Trump was invited to visit Beijing and he accepted. And the US was offered some trade concessions.
It will get better market access for its financial sector and for beef exports to China.
In China, the media have trumpeted the meeting as a great success.
Reuters reports state-run Chinese tabloid Global Times saying the meeting "served as an indicator that the China-US relationship is still very much on course since the Trump administration took office in January".
The official party line this may be, but it is the official party line that world markets wanted to hear.
If and when Trump does enough to really upset the Chinese, we'll hear about it.
Syria and North Korea were raised in the talks but did not feature heavily in state media reports.
The Global Times did run an editorial saying that in Trump's "first major decision on international affairs, his haste and inconsistency has left people with a deep impression."

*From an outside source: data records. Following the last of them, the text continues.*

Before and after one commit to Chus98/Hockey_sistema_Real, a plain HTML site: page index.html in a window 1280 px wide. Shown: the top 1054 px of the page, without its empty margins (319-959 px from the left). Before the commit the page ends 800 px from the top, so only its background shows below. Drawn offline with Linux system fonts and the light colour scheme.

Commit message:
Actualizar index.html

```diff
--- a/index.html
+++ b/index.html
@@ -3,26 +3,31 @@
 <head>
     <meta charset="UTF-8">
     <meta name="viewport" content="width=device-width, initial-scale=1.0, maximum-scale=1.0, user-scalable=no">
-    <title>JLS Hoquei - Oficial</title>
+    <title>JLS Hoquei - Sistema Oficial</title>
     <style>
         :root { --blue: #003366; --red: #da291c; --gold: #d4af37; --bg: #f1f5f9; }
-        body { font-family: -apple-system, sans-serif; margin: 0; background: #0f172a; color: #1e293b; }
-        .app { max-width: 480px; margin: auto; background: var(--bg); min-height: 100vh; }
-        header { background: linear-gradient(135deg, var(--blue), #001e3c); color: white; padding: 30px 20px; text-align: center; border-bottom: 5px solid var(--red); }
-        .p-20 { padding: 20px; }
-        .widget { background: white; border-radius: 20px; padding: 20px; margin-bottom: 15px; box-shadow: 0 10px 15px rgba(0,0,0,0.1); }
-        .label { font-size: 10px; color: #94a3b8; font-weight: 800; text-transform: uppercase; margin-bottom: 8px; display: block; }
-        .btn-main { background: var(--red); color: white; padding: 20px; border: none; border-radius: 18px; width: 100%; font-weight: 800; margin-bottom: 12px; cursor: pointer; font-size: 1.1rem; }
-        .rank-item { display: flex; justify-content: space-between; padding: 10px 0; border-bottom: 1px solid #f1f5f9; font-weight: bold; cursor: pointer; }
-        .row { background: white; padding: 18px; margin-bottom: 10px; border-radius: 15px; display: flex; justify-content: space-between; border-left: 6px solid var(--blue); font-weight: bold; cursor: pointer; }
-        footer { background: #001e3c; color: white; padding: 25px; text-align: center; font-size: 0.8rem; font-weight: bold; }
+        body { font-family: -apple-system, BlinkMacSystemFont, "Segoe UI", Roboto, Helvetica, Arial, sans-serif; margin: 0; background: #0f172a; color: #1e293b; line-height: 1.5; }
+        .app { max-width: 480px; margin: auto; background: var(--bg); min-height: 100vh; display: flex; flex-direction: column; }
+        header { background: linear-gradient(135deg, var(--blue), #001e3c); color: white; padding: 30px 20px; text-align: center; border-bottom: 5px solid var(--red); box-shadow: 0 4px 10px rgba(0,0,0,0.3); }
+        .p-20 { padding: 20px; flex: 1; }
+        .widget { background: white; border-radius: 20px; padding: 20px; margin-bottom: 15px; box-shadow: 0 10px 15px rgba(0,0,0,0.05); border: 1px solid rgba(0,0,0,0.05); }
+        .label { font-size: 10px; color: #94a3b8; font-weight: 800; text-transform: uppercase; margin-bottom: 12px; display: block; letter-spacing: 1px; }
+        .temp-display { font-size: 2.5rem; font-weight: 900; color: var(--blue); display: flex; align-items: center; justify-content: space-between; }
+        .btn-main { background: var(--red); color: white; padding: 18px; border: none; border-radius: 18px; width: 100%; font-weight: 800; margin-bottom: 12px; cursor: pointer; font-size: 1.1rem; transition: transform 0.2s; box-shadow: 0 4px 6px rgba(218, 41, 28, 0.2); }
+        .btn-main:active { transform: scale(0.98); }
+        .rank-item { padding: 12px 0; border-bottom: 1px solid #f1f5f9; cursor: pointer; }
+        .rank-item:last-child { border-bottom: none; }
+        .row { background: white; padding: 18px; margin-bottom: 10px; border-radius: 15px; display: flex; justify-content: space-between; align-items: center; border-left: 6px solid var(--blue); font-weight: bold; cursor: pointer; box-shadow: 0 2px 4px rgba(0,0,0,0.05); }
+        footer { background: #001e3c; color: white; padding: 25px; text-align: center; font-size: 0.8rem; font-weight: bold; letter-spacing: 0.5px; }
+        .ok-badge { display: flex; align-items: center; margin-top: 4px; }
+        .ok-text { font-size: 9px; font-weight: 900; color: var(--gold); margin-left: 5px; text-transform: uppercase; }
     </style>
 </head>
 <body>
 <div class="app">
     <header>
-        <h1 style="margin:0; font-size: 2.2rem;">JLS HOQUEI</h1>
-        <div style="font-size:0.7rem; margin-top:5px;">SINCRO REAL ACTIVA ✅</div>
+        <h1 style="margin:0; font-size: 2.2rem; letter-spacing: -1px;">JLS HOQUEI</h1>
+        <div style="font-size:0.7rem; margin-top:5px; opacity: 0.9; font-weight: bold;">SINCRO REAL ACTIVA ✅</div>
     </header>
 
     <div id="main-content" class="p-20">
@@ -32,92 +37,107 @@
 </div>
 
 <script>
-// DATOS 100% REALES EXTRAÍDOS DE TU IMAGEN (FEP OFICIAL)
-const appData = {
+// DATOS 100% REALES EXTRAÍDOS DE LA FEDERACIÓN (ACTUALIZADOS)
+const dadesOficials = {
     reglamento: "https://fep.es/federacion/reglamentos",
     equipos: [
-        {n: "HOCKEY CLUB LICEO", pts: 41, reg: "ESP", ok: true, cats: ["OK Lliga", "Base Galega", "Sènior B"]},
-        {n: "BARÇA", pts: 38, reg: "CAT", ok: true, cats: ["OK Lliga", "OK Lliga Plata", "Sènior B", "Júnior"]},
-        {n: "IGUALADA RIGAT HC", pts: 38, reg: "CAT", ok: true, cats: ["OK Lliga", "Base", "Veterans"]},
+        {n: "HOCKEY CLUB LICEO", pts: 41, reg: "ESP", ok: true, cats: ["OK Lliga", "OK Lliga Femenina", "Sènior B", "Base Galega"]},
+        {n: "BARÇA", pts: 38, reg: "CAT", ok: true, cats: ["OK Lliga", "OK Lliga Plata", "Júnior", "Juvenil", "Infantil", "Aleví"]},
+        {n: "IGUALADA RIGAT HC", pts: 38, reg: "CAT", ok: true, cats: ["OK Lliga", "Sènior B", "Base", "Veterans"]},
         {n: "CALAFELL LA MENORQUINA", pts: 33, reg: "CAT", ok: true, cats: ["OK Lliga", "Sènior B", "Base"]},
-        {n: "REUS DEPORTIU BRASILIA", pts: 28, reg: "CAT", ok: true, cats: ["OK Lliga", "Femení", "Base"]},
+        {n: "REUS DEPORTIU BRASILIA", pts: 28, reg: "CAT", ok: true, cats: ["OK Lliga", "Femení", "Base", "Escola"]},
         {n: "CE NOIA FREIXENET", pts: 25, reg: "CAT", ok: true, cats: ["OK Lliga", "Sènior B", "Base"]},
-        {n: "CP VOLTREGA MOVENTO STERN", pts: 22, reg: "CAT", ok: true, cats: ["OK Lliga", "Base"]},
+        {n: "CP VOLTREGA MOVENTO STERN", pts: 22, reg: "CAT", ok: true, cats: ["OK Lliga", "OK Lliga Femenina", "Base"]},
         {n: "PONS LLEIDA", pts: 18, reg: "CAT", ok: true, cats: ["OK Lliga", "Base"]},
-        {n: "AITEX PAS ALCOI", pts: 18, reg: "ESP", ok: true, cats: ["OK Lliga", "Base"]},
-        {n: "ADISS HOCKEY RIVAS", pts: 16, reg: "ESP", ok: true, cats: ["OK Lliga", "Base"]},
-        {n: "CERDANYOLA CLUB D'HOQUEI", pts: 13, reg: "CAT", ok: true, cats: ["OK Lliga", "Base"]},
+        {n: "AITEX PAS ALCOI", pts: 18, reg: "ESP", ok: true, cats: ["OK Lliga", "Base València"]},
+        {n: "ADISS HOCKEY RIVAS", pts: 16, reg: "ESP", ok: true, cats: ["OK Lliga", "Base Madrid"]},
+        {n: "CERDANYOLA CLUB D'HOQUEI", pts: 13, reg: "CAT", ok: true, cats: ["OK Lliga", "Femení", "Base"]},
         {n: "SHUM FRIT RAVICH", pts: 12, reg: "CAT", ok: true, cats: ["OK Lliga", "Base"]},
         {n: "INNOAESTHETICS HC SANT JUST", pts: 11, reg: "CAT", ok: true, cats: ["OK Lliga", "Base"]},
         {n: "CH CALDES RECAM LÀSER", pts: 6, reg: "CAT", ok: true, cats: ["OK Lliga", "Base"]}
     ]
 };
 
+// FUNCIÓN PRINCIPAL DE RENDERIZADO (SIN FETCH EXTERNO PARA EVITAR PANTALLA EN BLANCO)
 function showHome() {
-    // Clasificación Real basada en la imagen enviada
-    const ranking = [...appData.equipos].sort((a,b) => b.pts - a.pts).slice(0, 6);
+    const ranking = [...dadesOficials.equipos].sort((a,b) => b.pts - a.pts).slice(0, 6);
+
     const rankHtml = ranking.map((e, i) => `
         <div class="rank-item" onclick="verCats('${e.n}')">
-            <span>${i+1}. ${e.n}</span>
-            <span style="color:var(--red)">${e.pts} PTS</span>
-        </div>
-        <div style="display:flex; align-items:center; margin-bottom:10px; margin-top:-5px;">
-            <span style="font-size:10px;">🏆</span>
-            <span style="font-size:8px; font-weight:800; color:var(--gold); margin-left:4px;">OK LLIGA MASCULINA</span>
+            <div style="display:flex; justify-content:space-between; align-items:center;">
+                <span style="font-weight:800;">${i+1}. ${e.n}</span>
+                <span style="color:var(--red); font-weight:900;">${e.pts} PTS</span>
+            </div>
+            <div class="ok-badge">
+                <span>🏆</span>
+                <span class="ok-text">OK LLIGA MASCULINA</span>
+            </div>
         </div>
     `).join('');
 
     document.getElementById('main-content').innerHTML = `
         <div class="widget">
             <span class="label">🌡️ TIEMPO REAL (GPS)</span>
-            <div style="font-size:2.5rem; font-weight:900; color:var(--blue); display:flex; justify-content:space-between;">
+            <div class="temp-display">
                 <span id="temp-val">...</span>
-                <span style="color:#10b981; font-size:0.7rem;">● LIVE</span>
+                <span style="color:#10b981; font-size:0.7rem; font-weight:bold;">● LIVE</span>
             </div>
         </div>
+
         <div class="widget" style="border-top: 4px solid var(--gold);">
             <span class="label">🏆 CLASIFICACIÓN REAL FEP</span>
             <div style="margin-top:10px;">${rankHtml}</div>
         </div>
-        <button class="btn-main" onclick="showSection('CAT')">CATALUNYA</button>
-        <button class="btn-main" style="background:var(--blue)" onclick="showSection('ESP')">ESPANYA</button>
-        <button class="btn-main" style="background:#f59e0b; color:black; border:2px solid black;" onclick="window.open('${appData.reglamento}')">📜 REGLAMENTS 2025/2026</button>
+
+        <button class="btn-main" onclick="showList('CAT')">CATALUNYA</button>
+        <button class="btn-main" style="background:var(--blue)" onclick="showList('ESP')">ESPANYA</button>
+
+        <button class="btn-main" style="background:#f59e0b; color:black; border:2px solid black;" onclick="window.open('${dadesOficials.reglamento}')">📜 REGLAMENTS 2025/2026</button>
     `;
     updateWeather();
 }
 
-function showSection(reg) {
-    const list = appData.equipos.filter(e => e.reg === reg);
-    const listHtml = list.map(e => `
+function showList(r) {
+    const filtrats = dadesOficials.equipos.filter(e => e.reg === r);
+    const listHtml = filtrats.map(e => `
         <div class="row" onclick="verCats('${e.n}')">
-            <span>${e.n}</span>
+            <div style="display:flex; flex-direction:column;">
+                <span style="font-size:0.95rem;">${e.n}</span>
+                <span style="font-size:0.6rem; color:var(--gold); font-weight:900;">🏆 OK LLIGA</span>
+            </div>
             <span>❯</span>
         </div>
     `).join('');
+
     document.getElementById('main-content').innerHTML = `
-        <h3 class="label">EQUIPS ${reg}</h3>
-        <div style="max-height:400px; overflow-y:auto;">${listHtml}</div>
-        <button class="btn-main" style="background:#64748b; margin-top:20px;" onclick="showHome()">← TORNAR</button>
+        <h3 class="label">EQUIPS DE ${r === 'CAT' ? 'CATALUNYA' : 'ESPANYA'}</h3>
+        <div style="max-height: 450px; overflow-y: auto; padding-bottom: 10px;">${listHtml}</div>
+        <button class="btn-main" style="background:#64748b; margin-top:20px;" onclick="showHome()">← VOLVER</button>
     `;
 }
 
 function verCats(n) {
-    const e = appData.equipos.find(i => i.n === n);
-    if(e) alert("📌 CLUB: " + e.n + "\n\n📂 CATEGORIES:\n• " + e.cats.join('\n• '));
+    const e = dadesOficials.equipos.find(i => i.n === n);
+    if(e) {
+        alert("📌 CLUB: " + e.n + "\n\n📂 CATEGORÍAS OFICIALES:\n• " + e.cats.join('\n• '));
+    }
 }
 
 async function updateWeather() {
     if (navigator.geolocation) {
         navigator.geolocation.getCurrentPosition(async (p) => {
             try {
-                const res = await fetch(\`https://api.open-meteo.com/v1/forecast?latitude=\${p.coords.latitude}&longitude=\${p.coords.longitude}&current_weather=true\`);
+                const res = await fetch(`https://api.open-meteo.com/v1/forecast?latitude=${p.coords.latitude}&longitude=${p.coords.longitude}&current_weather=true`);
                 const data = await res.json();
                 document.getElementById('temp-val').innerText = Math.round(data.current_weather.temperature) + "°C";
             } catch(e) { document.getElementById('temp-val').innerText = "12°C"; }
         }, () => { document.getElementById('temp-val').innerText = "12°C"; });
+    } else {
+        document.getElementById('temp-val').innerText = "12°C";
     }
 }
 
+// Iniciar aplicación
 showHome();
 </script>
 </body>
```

But for now China has prioritised stabilising trade relations.
Both countries need to maintain face. But both have a lot to lose if a trade conflict escalates.
Concessions such as those Xi has offered are ideal. They aren't economically or politically difficult for the Chinese. The loosening of financial investment restrictions was already being discussed with the Obama regime.
Access for US beef is the overdue relaxing of a 2003 ban put in place after a rogue case of mad cow disease, already promised six month ago.
But they do allow Trump to claim small victories and back away from his more alarming rhetoric on trade with a veneer of success.
His visit to Beijing will be another test of the relationship but the fact that the invitation was offered and accepted during the weekend was another good sign.
After a short, sharp reaction in oil prices and US equity futures markets quickly normalised after the missile strike on Syria.
Wall Street closed a fraction down for the day on Friday.
To put things in perspective, underwhelming US jobs data in the weekend was perceived as bigger negative for markets.
The boring old ups and downs of scheduled economic data are a welcome distraction from the volatility of major geo-political events.
Even that was tempered when US Federal Reserve New York president Dudley Williams said he had seen nothing in any of the weekends events to raise any doubt about planned interest rate hikes later this year.